I have no idea if he can catch or tackle (no film of him doing either), but I guess the Hokie staff thinks they will be weaker when Coles, Roberts, and Davis leave than they will be in the defensive secondary. The kid defintely has five star tools. Can he pick up the nuance of the receiver position (route running, timing, catching the ball at the highest point, site adjustments?) The Hokie coaching staff doesn't have the best track record of making talented athletes better as receivers, so let's keep our fingers crossed. He has the ability to be a star wherever they put him, but can they polish his game? I'd love to see him as a ballhawking rover if he can tackle.
4) I had the opportunity to see Ken Ekanem play against Hayfield this year, and I have been able to watch a lot of film. He is a tweener OLB/DE who will defintely be an end in the Hokie system. Ekanem moves all over the field, and has an explosive first step. He has great shoulder lean (the ability to use the edge of the shoulder pad as a fulcrum point to change your passrush angle and turn into the QB without being pushed too far upfield.

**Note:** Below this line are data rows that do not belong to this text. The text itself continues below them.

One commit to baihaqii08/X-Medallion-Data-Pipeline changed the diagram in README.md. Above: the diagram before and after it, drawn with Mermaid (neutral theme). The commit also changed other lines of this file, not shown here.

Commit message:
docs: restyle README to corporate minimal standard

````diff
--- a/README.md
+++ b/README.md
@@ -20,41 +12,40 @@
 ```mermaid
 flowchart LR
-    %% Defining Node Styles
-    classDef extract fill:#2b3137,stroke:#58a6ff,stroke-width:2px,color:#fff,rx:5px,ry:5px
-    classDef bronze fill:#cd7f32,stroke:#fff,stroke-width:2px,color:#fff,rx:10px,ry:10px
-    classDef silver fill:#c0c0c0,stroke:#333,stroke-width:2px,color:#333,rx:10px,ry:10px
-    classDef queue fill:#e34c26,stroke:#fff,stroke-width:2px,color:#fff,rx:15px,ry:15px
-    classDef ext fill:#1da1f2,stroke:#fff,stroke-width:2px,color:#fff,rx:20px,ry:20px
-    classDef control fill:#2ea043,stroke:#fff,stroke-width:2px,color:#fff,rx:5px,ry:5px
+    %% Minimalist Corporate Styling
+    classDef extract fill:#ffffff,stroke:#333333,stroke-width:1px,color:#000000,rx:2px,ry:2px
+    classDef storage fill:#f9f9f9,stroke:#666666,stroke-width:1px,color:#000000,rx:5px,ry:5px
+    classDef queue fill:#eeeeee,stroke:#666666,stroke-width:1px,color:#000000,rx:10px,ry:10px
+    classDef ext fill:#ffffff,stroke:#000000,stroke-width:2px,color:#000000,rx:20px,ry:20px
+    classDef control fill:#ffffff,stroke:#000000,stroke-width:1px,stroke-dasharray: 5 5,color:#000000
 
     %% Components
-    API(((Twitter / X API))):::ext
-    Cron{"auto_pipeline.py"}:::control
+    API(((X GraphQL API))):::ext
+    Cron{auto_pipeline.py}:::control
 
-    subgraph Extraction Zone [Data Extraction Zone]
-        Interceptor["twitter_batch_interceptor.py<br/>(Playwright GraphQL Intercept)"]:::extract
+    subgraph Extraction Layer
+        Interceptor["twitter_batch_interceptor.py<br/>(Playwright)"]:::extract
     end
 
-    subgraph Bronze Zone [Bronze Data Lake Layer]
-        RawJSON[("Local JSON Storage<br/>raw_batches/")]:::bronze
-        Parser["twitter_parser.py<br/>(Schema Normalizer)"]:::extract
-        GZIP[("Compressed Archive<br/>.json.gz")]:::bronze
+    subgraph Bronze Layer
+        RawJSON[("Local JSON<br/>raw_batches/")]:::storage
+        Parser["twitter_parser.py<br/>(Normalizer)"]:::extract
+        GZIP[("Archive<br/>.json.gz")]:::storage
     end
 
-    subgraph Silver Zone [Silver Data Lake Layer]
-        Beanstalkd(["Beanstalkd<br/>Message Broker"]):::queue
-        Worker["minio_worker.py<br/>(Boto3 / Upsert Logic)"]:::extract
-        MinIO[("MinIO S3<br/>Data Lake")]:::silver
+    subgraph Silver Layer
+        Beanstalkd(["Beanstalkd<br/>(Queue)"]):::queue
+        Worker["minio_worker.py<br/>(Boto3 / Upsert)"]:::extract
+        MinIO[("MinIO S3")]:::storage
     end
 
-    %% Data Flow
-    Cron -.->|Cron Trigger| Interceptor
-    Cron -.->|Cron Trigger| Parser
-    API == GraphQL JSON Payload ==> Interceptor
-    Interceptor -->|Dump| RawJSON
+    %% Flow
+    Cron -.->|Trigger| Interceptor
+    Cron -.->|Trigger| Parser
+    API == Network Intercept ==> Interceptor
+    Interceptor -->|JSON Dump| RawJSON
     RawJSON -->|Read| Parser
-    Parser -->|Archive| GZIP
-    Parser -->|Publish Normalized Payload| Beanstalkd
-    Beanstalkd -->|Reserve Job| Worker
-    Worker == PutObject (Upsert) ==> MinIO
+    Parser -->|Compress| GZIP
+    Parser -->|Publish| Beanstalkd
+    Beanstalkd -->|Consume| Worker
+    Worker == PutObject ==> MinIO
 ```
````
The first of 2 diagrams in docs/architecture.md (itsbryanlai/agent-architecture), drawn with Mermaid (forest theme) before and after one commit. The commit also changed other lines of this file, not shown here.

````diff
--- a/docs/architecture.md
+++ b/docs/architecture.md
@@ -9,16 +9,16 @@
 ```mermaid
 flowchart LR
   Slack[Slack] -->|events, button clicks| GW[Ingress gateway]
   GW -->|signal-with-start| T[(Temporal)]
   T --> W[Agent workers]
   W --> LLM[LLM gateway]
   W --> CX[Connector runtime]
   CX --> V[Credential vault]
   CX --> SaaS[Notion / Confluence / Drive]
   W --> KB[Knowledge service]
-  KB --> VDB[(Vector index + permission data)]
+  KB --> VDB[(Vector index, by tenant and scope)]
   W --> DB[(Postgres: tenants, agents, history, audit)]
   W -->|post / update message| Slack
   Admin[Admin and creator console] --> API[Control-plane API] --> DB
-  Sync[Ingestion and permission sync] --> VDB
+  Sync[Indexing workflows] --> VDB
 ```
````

He plays with decent pad level and reminds me of a more explosive JR Collins. He also could play tight end in a pitch and is probably right now a more polished receiving tight end than any returning Hokie.
What does he need to work on? There are two holes I see. One, in person, he looked like he didn't have a really great motor. He worked his tail off on the pass rush and one playside runs, but when the play went away from him, he didn't work really hard to get across. My other concern is his hand play. He used his speed and shoulders to get off blocks and pass rush. He keeps his hands low instead of using them to shed blockers. That won't work against top level competition (Stephen Friday never did learn how to use his hands to shed a block.) Still the Hokie staff doesn't need Ekanem to step in right away, so hopefully both he and Jarontay Jones/Woody Baron can develop and be devestating bookends down the road.
5) Oh Matty Ports. Unethical, unsubstantiated reporting only serves to kill your own aspirations. Silly goose.